* _What you will do_:
From the data below, return all lines holding the string "hardening".
(Material to process begins)
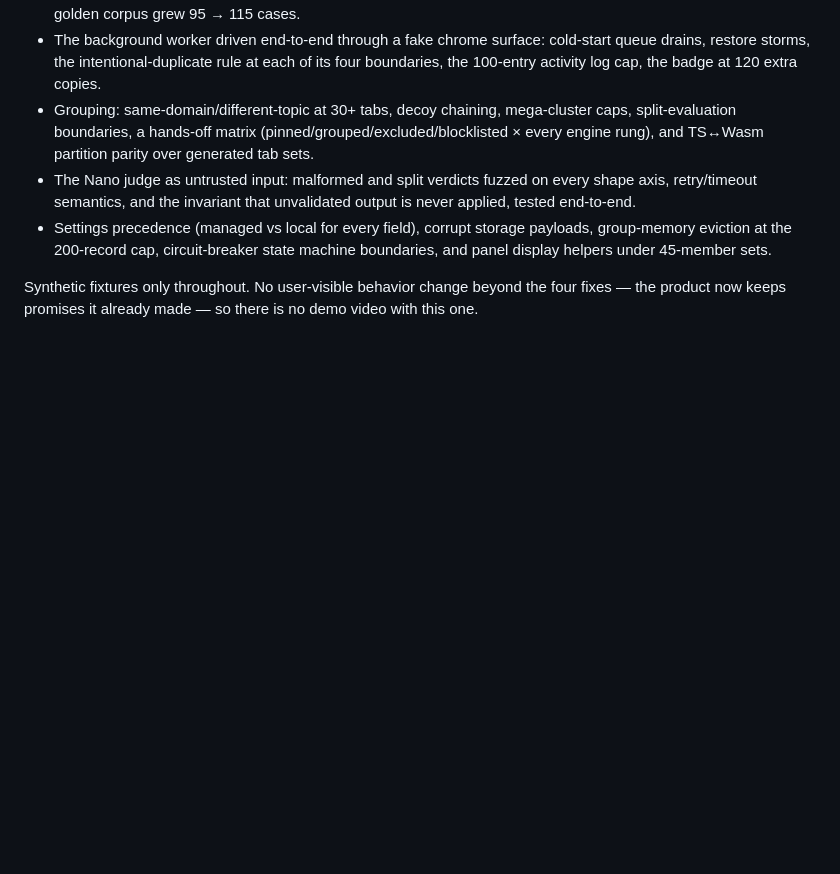
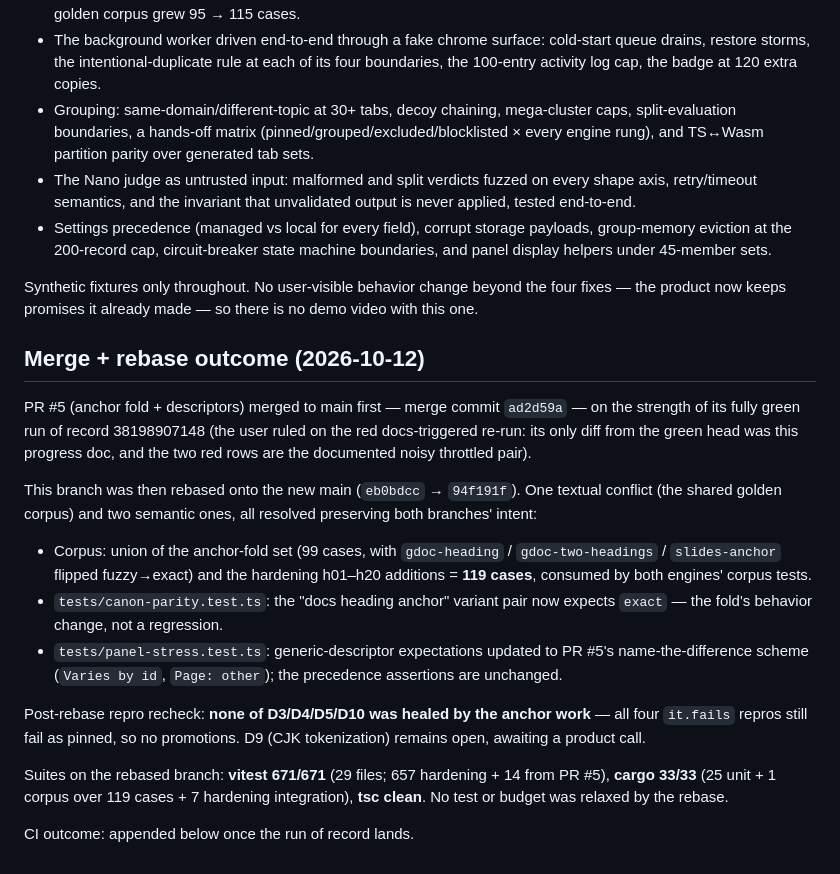
Before and after one commit to prasanna2502/tabsense, a Markdown page: docs/progress/test-hardening-2026-10-11.md, the part around the change. Drawn GitHub-style; blank space fills up the shorter version.

Commit message:
docs(progress): merge + rebase outcome (CI outcome to follow)

```diff
--- a/docs/progress/test-hardening-2026-10-11.md
+++ b/docs/progress/test-hardening-2026-10-11.md
@@ -80,3 +80,39 @@ pins the correct behavior.
 Synthetic fixtures only throughout. No user-visible behavior change
 beyond the four fixes — the product now keeps promises it already
 made — so there is no demo video with this one.
+
+## Merge + rebase outcome (2026-10-12)
+
+PR #5 (anchor fold + descriptors) merged to main first — merge
+commit `ad2d59a` — on the strength of its fully green run of
+record 38198907148 (the user ruled on the red docs-triggered
+re-run: its only diff from the green head was this progress doc,
+and the two red rows are the documented noisy throttled pair).
+
+This branch was then rebased onto the new main
+(`eb0bdcc` → `94f191f`). One textual conflict (the shared golden
+corpus) and two semantic ones, all resolved preserving both
+branches' intent:
+
+- Corpus: union of the anchor-fold set (99 cases, with
+  `gdoc-heading` / `gdoc-two-headings` / `slides-anchor` flipped
+  fuzzy→exact) and the hardening h01–h20 additions = **119
+  cases**, consumed by both engines' corpus tests.
+- `tests/canon-parity.test.ts`: the "docs heading anchor" variant
+  pair now expects `exact` — the fold's behavior change, not a
+  regression.
+- `tests/panel-stress.test.ts`: generic-descriptor expectations
+  updated to PR #5's name-the-difference scheme (`Varies by id`,
+  `Page: other`); the precedence assertions are unchanged.
+
+Post-rebase repro recheck: **none of D3/D4/D5/D10 was healed by
+the anchor work** — all four `it.fails` repros still fail as
+pinned, so no promotions. D9 (CJK tokenization) remains open,
+awaiting a product call.
+
+Suites on the rebased branch: **vitest 671/671** (29 files;
+657 hardening + 14 from PR #5), **cargo 33/33** (25 unit +
+1 corpus over 119 cases + 7 hardening integration), **tsc
+clean**. No test or budget was relaxed by the rebase.
+
+CI outcome: appended below once the run of record lands.
```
(Material to process ends)
* _Answer for this exercise_:
Before and after one commit to prasanna2502/tabsense, a Markdown page: docs/progress/test-hardening-2026-10-11.md, the part around the change. Drawn GitHub-style; blank space fills up the shorter version.
--- a/docs/progress/test-hardening-2026-10-11.md
+++ b/docs/progress/test-hardening-2026-10-11.md
+  fuzzy→exact) and the hardening h01–h20 additions = **119
+657 hardening + 14 from PR #5), **cargo 33/33** (25 unit +
+1 corpus over 119 cases + 7 hardening integration), **tsc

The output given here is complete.